**Exercise brief:**
The word "GithubPP" marks the lines to report; pull each of them from the listing.

**Dataset records:**
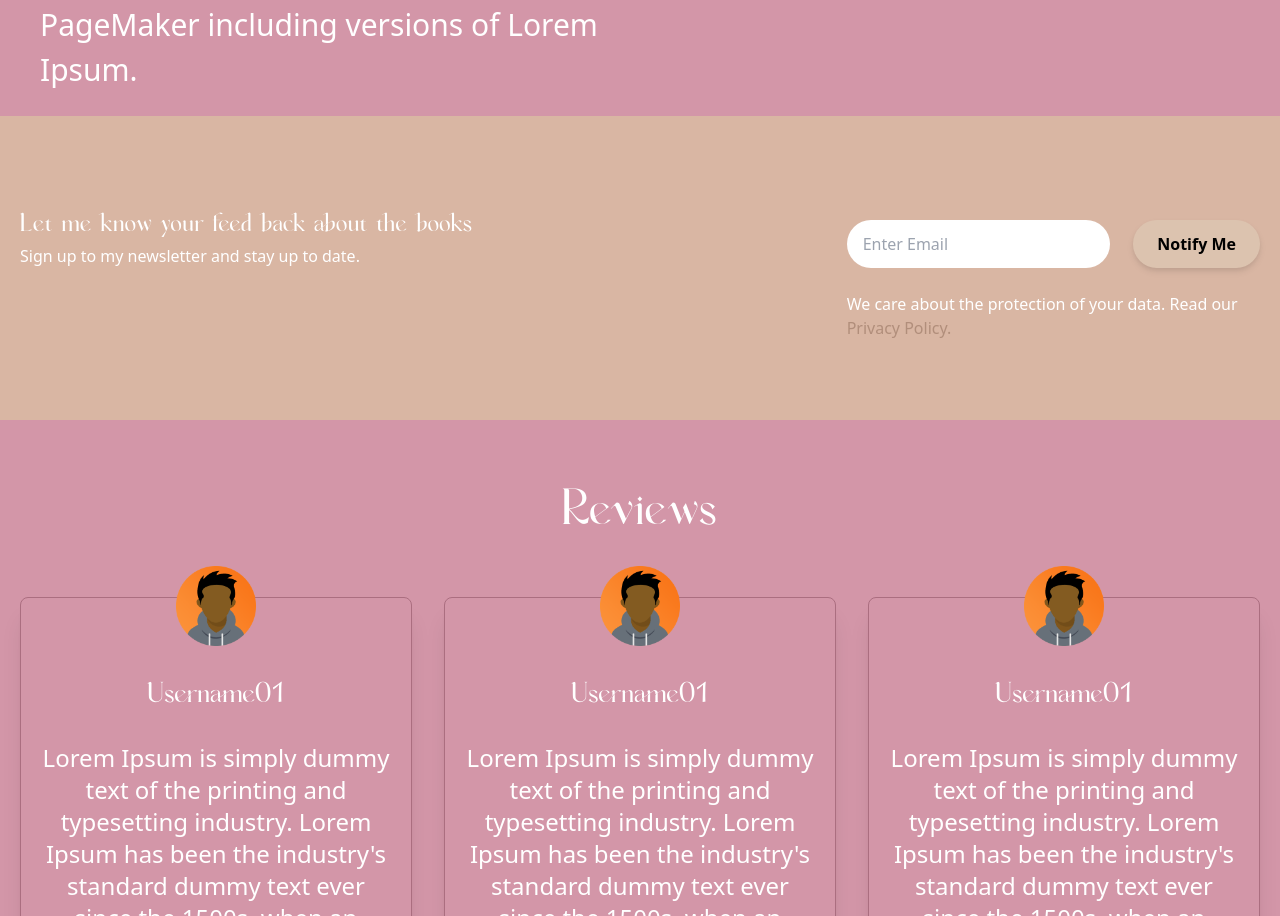
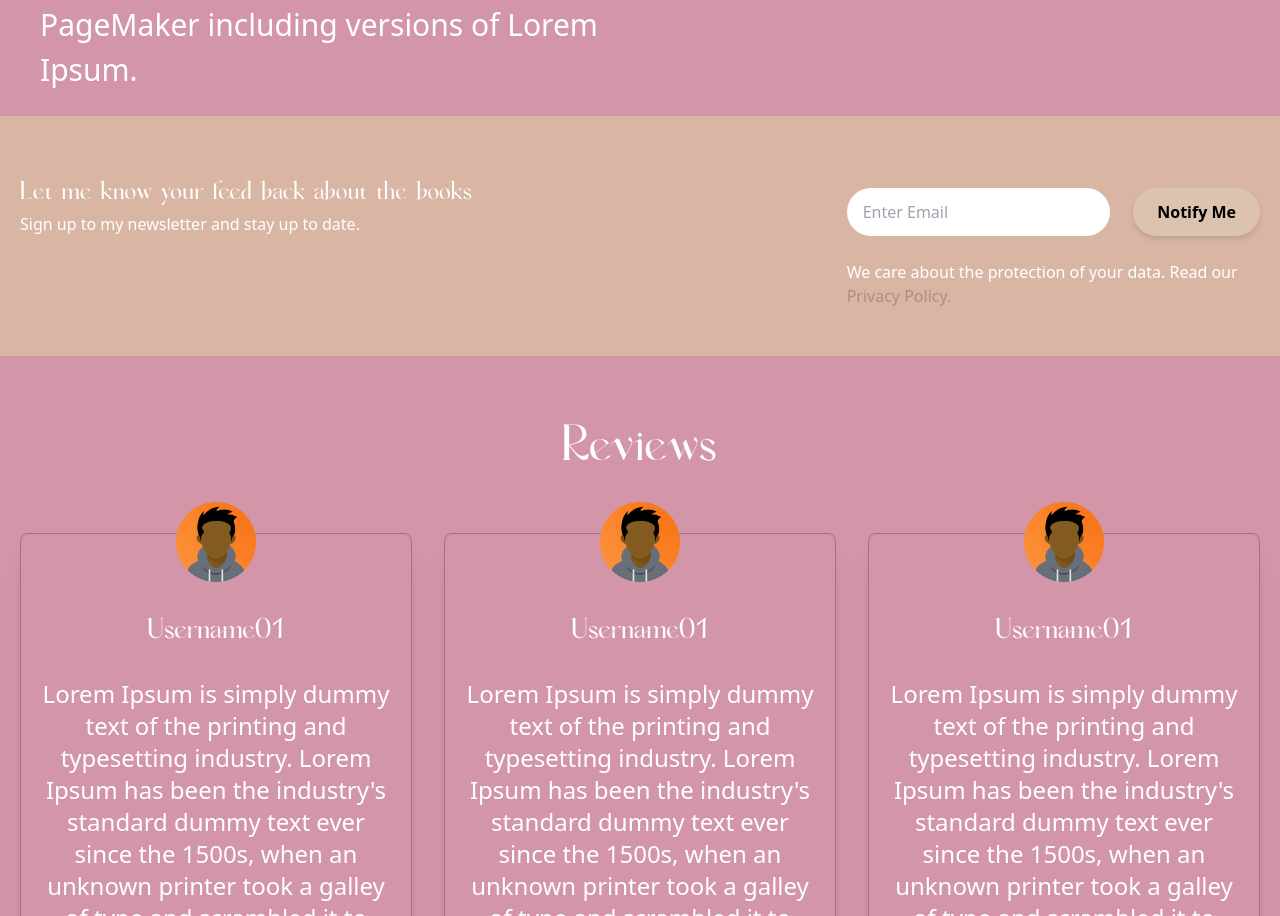
Before and after one commit to Ubaton/book-portfolio, a React (Create React App) app: page / in a window 1280 px wide. Shown: the part 2712-3628 px from the top of the page. Built offline with nearby package versions, Linux system fonts and the light colour scheme.

Commit message:
v-1.0.13

```diff
--- a/src/components/Newsletter.jsx
+++ b/src/components/Newsletter.jsx
@@ -2,7 +2,7 @@ import React from 'react'
 
 const Newsletter = () => {
   return (
-    <div className='w-full py-16 text-white bg-brown-500 px-4'>
+    <div className='w-full py-8 text-white bg-brown-500 px-4'>
       <div className='max-w-[1240px] mx-auto grid lg:grid-cols-3'>
         <div className='lg:col-span-2 my-6'>
           <h1 className='font-vng text-[20px] md:text-4xl sm:text-3xl text-2xl'>Let me know your feed back about the books</h1>
```
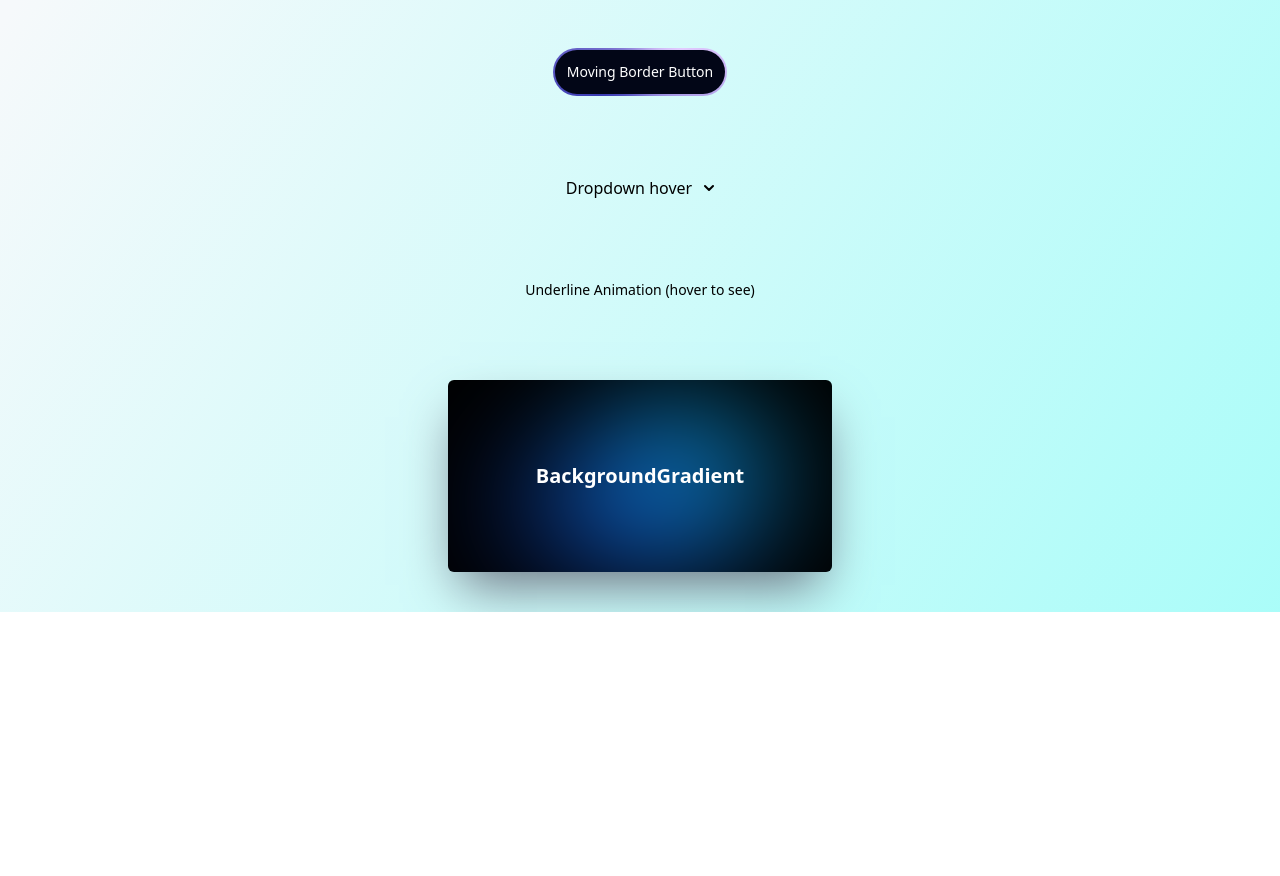
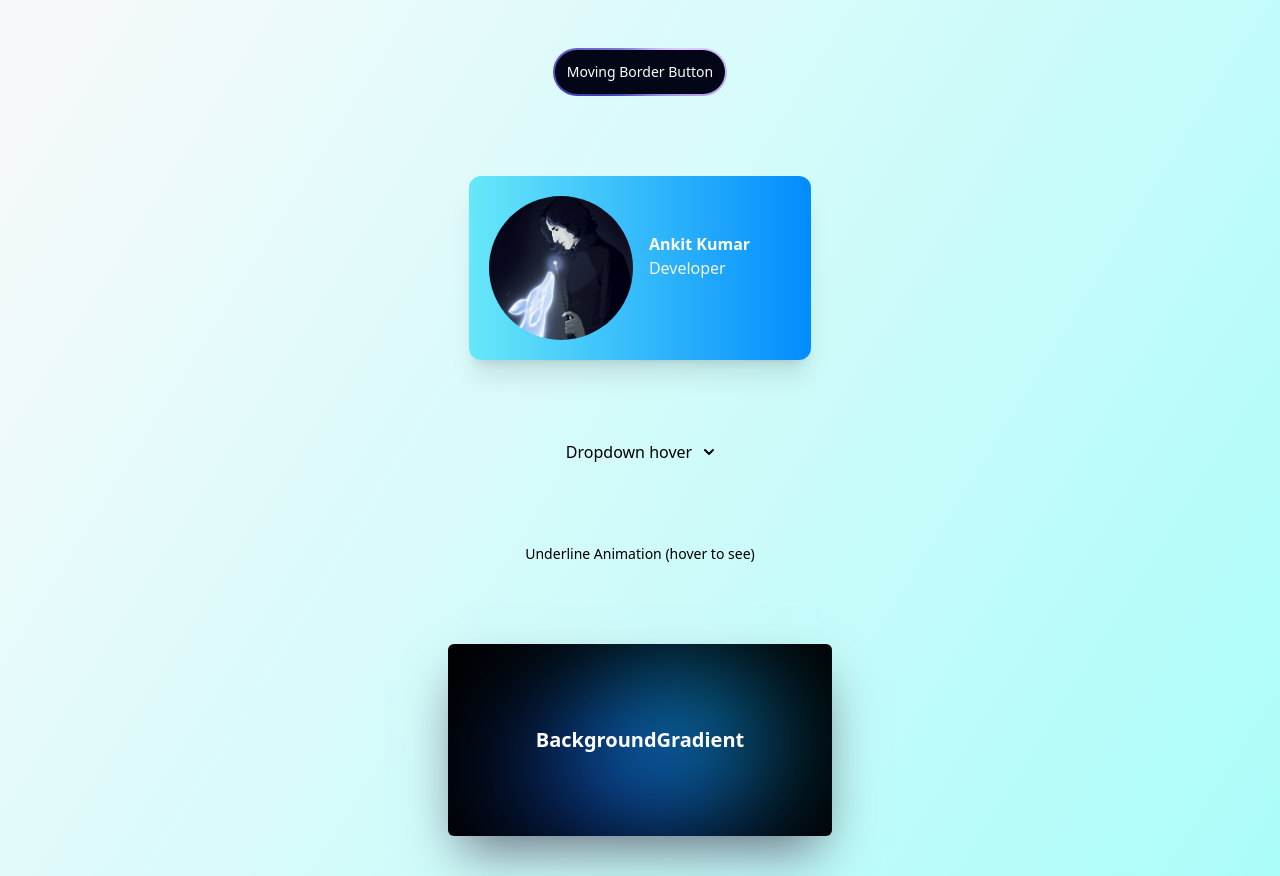
Before and after one commit to ankitku3101/Personal-UI-Library, a Next.js app: page / in a window 1280 px wide. Shown: the part 1520-2396 px from the top of the page. Before the commit the page ends 2132 px from the top, so only its background shows below. Built offline with nearby package versions, Linux system fonts and the light colour scheme.

Commit message:
Added: ProfileCard.tsx

```diff
--- a/app/page.tsx
+++ b/app/page.tsx
@@ -5,8 +5,10 @@ import GlassmorphicCard from "@/components/GlassmorphicCard";
 import GradientText from "@/components/GradientText";
 import HoverDropdown, { LinkMenu } from "@/components/HoverDropdown";
 import MovingBorderButton from "@/components/MovingBorderButton";
+import ProfileCard from "@/components/ProfileCard";
 import StickyHeader from "@/components/StickyHeader";
 import UnderlineAnimation from "@/components/UnderlineAnimation";
+import ProfilePic from '@/assets/GithubPP.jpeg'
 
 export default function Home() {
   return (
@@ -33,6 +35,14 @@ export default function Home() {
         </div>
         <div className="flex items-center justify-center py-10">
           <MovingBorderButton />
+        </div>
+        <div className="flex items-center justify-center py-10">
+              <ProfileCard
+                profileImg={ProfilePic.src}
+                name="Ankit Kumar"
+                designation="Developer"
+                emailId="ankit.ku3101@gmail.com"
+              />
         </div>
         <div className="flex items-center justify-center py-10">
         <HoverDropdown>
--- /dev/null
+++ b/components/ProfileCard.tsx
@@ -0,0 +1,39 @@
+import Image from 'next/image';
+
+interface ProfileCardProps {
+  profileImg: string;
+  name: string;
+  designation: string;
+  emailId: string;
+}
+
+const ProfileCard: React.FC<ProfileCardProps> = ({ profileImg, name, designation, emailId }) => {
+  return (
+    <div className="relative overflow-hidden hover:shadow-2xl group rounded-xl p-5 transition-all duration-500 transform bg-gradient-to-r from-cyan-300 to-[#028cfd] hover:bg-opacity-40 shadow-xl">
+      <div className="flex items-center gap-4">
+        <div className="relative w-36 h-36 group-hover:w-40 group-hover:h-40 transition-all duration-500">
+          <Image
+            src={profileImg}
+            alt={`${name}'s avatar`}
+            layout="fill"
+            objectFit="cover"
+            className="rounded-full"
+            priority
+          />
+        </div>
+        <div className="w-fit transition-all transform duration-500">
+          <h1 className="text-white font-bold">{name}</h1>
+          <p className="text-gray-100">{designation}</p>
+          <a
+            href={`mailto:${emailId}`}
+            className="text-xs text-gray-100 group-hover:opacity-100 opacity-0 transform transition-all"
+          >
+            {emailId}
+          </a>
+        </div>
+      </div>
+    </div>
+  );
+};
+
+export default ProfileCard;
```
Also changed, not shown: assets/GithubPP.jpeg (added).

**Response for this exercise:**
+import ProfilePic from '@/assets/GithubPP.jpeg'
Also changed, not shown: assets/GithubPP.jpeg (added).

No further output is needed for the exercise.